##### GIVEN DATA #####

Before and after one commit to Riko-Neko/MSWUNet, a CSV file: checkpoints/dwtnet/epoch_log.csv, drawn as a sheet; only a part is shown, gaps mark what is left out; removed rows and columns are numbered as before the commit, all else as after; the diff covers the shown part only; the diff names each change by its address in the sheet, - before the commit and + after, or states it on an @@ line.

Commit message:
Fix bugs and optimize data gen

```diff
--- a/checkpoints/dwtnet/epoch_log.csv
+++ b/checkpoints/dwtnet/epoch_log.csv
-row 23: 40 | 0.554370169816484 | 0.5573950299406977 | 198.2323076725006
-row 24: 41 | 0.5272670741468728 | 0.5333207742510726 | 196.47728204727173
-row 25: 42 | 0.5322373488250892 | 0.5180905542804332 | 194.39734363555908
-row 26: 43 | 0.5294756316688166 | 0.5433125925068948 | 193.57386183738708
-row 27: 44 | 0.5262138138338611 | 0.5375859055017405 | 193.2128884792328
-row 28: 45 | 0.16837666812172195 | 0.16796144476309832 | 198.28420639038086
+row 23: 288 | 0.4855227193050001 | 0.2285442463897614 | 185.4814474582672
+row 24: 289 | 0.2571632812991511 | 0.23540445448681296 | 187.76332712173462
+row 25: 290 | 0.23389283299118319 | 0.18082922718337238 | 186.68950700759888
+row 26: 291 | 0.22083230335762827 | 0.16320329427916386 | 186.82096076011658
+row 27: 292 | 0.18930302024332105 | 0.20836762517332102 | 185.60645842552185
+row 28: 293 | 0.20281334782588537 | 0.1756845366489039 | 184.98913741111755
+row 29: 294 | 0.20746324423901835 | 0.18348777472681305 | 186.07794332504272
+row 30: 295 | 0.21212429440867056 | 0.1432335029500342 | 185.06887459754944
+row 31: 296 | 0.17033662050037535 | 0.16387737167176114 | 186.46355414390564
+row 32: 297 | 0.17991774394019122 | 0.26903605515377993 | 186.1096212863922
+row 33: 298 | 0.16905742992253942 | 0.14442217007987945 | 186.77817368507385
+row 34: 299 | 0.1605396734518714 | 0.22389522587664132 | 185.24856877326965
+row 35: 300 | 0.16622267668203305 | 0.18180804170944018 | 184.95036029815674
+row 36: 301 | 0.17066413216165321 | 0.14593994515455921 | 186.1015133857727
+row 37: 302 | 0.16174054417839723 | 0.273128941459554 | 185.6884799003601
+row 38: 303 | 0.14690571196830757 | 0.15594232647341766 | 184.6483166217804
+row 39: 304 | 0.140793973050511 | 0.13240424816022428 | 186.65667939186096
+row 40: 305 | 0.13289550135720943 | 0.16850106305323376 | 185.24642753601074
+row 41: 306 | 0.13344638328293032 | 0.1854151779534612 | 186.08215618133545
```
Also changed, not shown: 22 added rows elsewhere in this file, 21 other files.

#####
##### GIVEN DATA #####

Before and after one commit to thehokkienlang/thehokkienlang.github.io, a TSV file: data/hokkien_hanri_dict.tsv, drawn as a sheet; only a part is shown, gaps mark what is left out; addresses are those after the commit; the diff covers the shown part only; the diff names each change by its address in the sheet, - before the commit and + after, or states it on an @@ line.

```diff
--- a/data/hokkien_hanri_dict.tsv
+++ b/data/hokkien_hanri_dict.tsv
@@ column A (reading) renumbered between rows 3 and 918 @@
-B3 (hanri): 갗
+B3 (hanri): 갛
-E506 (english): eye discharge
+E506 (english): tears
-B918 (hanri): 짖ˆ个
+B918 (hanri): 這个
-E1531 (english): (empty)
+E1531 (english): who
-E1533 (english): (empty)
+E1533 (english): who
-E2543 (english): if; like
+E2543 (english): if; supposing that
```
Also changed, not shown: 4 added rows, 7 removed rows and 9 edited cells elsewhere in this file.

#####

_WHAT THIS TASK INVOLVES:_ Go line by line through the material above and return each one that includes "checkpoints".

_YOUR SOLUTION:_
Before and after one commit to Riko-Neko/MSWUNet, a CSV file: checkpoints/dwtnet/epoch_log.csv, drawn as a sheet; only a part is shown, gaps mark what is left out; removed rows and columns are numbered as before the commit, all else as after; the diff covers the shown part only; the diff names each change by its address in the sheet, - before the commit and + after, or states it on an @@ line.
--- a/checkpoints/dwtnet/epoch_log.csv
+++ b/checkpoints/dwtnet/epoch_log.csv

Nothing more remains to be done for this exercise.